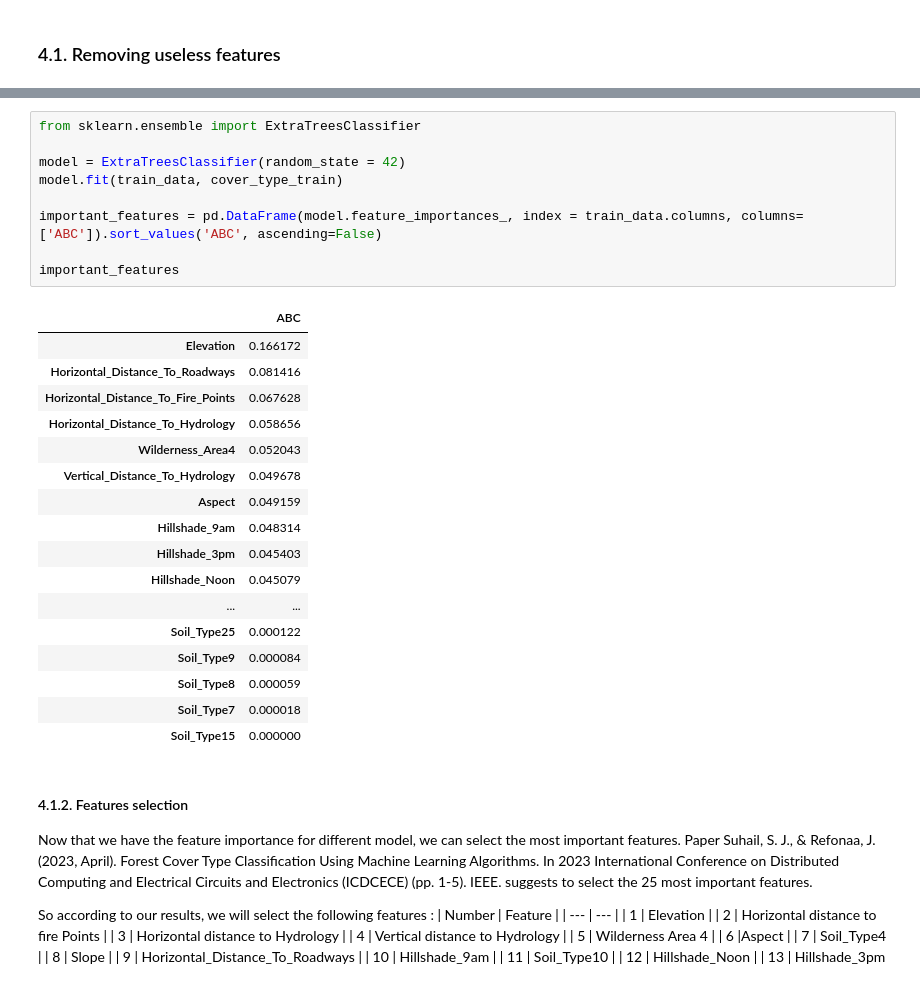
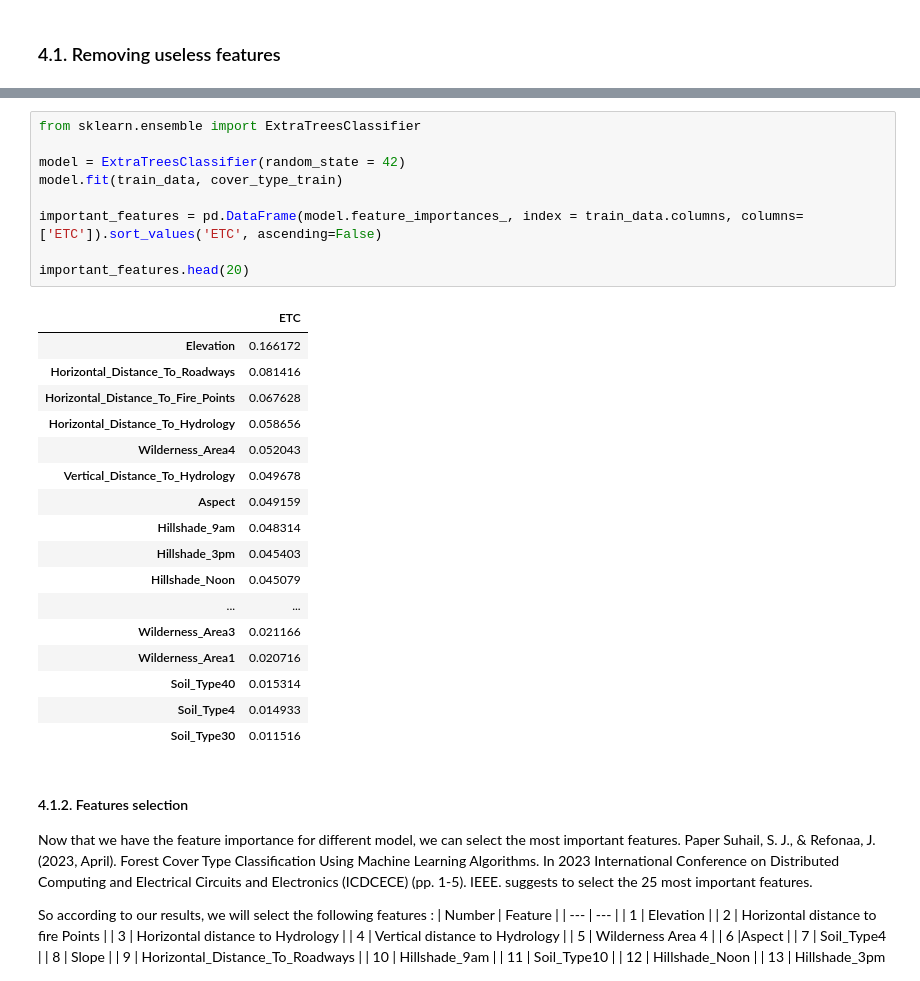
Before and after one commit to jacedoir/MAP553_kaggle, a Jupyter notebook: v2.ipynb, the cells around one changed output, grey strips where cells are left out. Drawn from its saved outputs; the diff is of its cells as text.

```diff
--- a/v2.ipynb
+++ b/v2.ipynb
@@ -259,14 +308,14 @@ important_features
 # %%
 from sklearn.ensemble import ExtraTreesClassifier
 
 model = ExtraTreesClassifier(random_state = 42)
 model.fit(train_data, cover_type_train)
 
-important_features = pd.DataFrame(model.feature_importances_, index = train_data.columns, columns=['ABC']).sort_values('ABC', ascending=False)
+important_features = pd.DataFrame(model.feature_importances_, index = train_data.columns, columns=['ETC']).sort_values('ETC', ascending=False)
 
-important_features
+important_features.head(20)
 # %% [output]
-|  | ABC |
+|  | ETC |
 | Elevation | 0.166172 |
 | Horizontal_Distance_To_Roadways | 0.081416 |
 | Horizontal_Distance_To_Fire_Points | 0.067628 |
@@ -278,11 +327,11 @@ important_features
 | Hillshade_3pm | 0.045403 |
 | Hillshade_Noon | 0.045079 |
 | ... | ... |
-| Soil_Type25 | 0.000122 |
-| Soil_Type9 | 0.000084 |
-| Soil_Type8 | 0.000059 |
-| Soil_Type7 | 0.000018 |
-| Soil_Type15 | 0.000000 |
+| Wilderness_Area3 | 0.021166 |
+| Wilderness_Area1 | 0.020716 |
+| Soil_Type40 | 0.015314 |
+| Soil_Type4 | 0.014933 |
+| Soil_Type30 | 0.011516 |
 # %% [markdown]
 #### 4.1.2. Features selection
 
```
Also changed, not shown: parts of 54 cells of this notebook.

- _TASK INSTRUCTIONS_
Each entry above should be printed exactly, and any picture in it left out.

- _TASK ANSWER_
Before and after one commit to jacedoir/MAP553_kaggle, a Jupyter notebook: v2.ipynb, the cells around one changed output, grey strips where cells are left out. Drawn from its saved outputs; the diff is of its cells as text.

```diff
--- a/v2.ipynb
+++ b/v2.ipynb
@@ -259,14 +308,14 @@ important_features
 # %%
 from sklearn.ensemble import ExtraTreesClassifier
 
 model = ExtraTreesClassifier(random_state = 42)
 model.fit(train_data, cover_type_train)
 
-important_features = pd.DataFrame(model.feature_importances_, index = train_data.columns, columns=['ABC']).sort_values('ABC', ascending=False)
+important_features = pd.DataFrame(model.feature_importances_, index = train_data.columns, columns=['ETC']).sort_values('ETC', ascending=False)
 
-important_features
+important_features.head(20)
 # %% [output]
-|  | ABC |
+|  | ETC |
 | Elevation | 0.166172 |
 | Horizontal_Distance_To_Roadways | 0.081416 |
 | Horizontal_Distance_To_Fire_Points | 0.067628 |
@@ -278,11 +327,11 @@ important_features
 | Hillshade_3pm | 0.045403 |
 | Hillshade_Noon | 0.045079 |
 | ... | ... |
-| Soil_Type25 | 0.000122 |
-| Soil_Type9 | 0.000084 |
-| Soil_Type8 | 0.000059 |
-| Soil_Type7 | 0.000018 |
-| Soil_Type15 | 0.000000 |
+| Wilderness_Area3 | 0.021166 |
+| Wilderness_Area1 | 0.020716 |
+| Soil_Type40 | 0.015314 |
+| Soil_Type4 | 0.014933 |
+| Soil_Type30 | 0.011516 |
 # %% [markdown]
 #### 4.1.2. Features selection
 
```
Also changed, not shown: parts of 54 cells of this notebook.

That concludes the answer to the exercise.